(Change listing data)
_ _ _ _ _ _ _
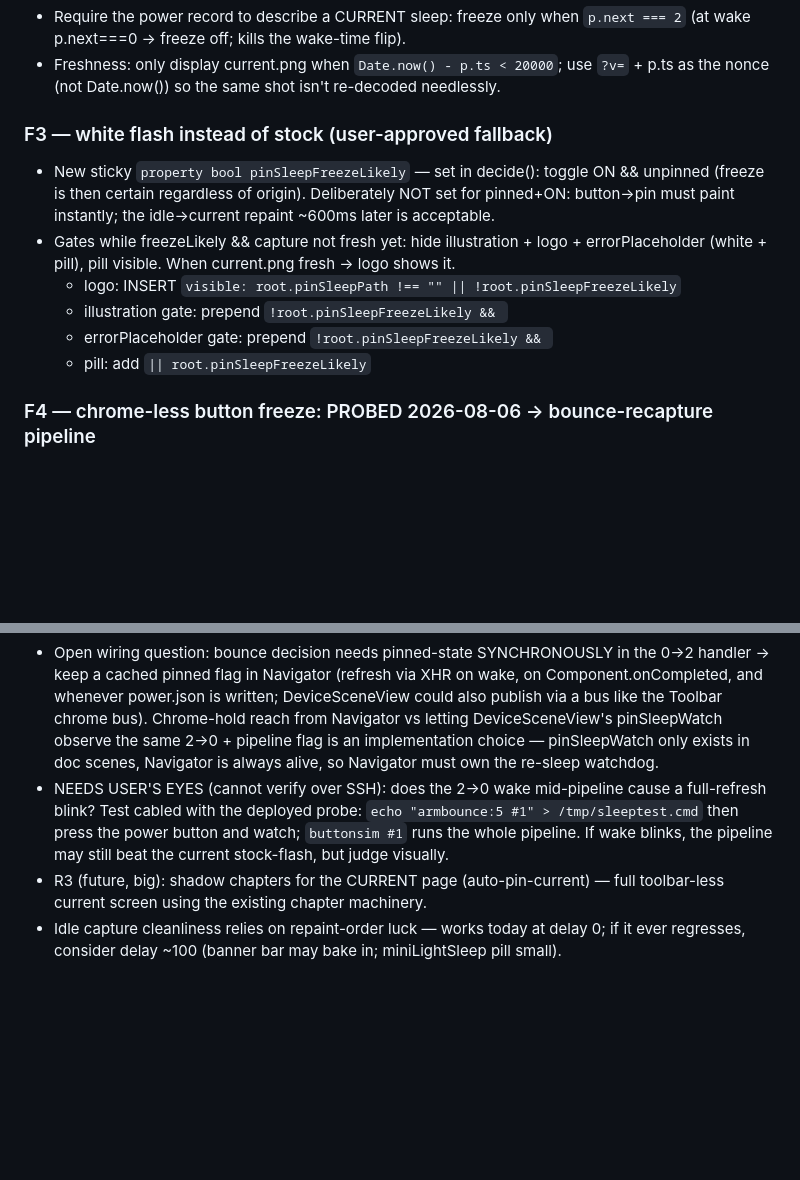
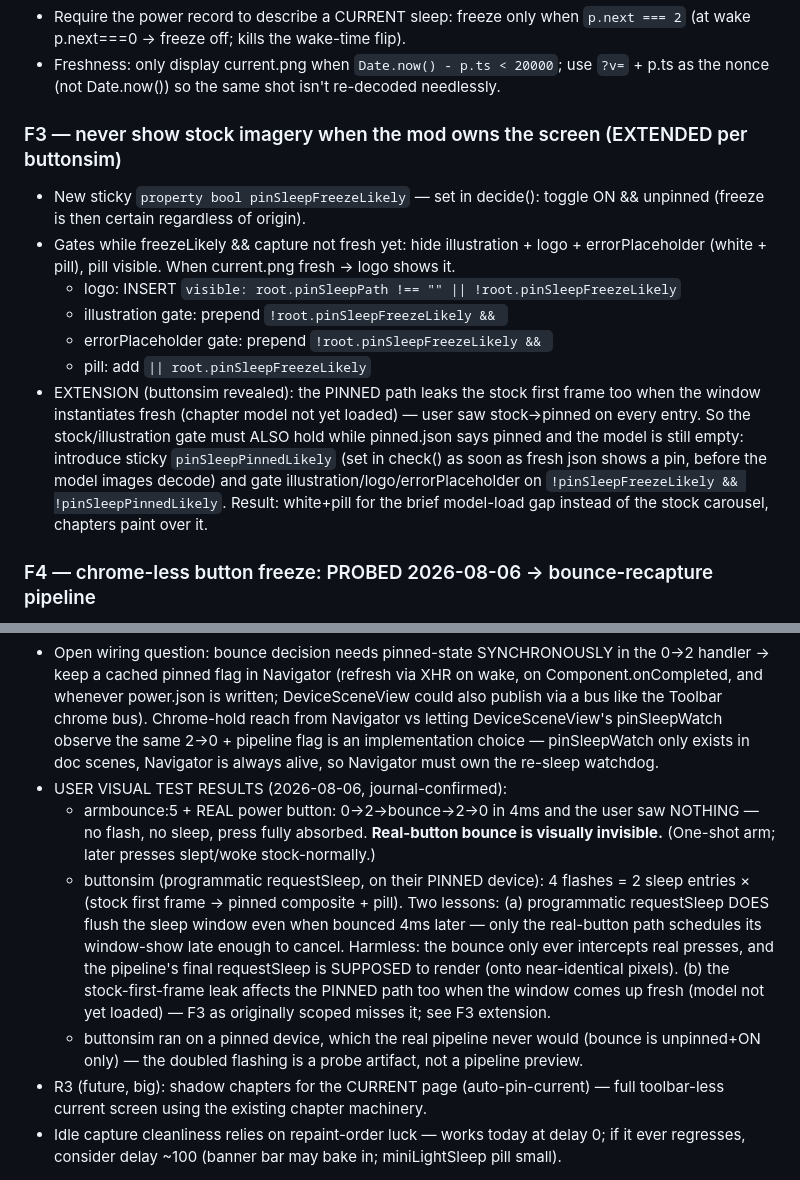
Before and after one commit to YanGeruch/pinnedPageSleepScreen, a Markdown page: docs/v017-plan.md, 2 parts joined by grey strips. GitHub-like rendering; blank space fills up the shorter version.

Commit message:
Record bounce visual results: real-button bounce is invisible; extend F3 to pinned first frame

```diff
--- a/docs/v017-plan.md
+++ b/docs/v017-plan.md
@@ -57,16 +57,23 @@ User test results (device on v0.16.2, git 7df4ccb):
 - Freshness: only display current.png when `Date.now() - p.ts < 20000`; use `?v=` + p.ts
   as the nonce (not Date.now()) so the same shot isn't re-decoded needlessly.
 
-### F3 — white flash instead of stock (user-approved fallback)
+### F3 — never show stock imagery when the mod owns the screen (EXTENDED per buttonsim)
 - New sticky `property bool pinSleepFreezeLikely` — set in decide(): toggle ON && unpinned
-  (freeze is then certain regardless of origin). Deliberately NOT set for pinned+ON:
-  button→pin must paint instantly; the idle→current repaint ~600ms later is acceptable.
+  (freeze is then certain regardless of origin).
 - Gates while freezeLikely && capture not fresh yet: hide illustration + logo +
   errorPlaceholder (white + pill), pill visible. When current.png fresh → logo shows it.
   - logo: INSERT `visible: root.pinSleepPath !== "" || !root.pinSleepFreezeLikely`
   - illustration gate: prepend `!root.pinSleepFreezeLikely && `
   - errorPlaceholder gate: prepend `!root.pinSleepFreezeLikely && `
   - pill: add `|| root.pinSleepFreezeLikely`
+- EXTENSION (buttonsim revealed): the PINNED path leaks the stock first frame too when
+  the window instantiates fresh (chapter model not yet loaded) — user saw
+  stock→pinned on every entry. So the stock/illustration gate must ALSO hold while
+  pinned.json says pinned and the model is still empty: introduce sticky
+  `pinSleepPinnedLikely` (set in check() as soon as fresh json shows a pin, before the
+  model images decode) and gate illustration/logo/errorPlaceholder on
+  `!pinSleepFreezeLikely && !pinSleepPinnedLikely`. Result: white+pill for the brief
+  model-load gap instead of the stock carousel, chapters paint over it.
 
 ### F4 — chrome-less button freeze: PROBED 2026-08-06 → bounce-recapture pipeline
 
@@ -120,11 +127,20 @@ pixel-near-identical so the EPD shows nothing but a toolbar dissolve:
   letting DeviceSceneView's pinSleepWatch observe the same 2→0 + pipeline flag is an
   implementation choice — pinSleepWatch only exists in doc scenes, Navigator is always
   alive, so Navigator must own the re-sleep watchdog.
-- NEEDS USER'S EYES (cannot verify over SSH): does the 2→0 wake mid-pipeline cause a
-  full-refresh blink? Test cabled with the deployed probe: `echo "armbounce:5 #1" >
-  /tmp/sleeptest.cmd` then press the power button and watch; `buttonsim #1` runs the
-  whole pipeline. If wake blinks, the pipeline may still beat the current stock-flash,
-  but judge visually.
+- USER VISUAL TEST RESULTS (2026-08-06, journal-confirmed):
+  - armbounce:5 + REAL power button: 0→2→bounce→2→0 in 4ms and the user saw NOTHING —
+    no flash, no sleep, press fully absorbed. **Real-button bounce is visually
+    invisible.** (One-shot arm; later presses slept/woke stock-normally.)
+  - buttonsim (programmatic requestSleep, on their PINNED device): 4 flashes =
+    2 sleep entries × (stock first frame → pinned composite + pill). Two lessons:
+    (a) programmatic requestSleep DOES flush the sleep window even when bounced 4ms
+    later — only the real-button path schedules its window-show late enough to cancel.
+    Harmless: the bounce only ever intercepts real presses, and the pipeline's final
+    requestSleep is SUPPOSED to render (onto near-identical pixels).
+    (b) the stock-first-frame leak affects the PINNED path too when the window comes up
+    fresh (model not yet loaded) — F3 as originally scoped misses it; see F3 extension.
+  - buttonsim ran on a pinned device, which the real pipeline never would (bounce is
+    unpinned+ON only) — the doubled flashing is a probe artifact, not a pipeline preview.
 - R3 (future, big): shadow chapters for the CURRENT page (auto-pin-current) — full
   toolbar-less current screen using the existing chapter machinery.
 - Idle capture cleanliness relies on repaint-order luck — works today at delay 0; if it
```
_ _ _ _ _ _ _
## WHAT IS BEING ASKED
Reproduce each line of the data containing the word "requestSleep".

## YOUR RESPONSE
+  - buttonsim (programmatic requestSleep, on their PINNED device): 4 flashes =
+    (a) programmatic requestSleep DOES flush the sleep window even when bounced 4ms
+    requestSleep is SUPPOSED to render (onto near-identical pixels).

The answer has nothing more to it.